Given entries:
───
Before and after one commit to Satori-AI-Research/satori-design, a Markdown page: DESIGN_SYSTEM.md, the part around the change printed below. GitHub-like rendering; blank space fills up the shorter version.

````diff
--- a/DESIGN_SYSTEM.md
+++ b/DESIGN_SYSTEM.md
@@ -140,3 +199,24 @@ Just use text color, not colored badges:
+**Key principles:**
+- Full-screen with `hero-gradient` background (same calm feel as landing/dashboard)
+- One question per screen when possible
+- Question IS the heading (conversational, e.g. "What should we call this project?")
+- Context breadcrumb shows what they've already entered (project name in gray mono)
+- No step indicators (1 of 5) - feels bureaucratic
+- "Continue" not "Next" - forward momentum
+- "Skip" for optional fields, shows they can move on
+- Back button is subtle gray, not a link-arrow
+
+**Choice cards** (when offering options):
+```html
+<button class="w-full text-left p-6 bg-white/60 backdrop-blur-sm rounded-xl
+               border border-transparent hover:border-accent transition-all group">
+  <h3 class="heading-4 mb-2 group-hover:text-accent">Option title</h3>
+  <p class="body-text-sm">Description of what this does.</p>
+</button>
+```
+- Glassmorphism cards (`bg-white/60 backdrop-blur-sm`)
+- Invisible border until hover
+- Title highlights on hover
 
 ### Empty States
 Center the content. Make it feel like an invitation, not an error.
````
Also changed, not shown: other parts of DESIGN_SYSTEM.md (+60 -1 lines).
───
Directions:
Show every line in the entries where the string "class" occurs.

Solution below:
+<button class="w-full text-left p-6 bg-white/60 backdrop-blur-sm rounded-xl
+  <h3 class="heading-4 mb-2 group-hover:text-accent">Option title</h3>
+  <p class="body-text-sm">Description of what this does.</p>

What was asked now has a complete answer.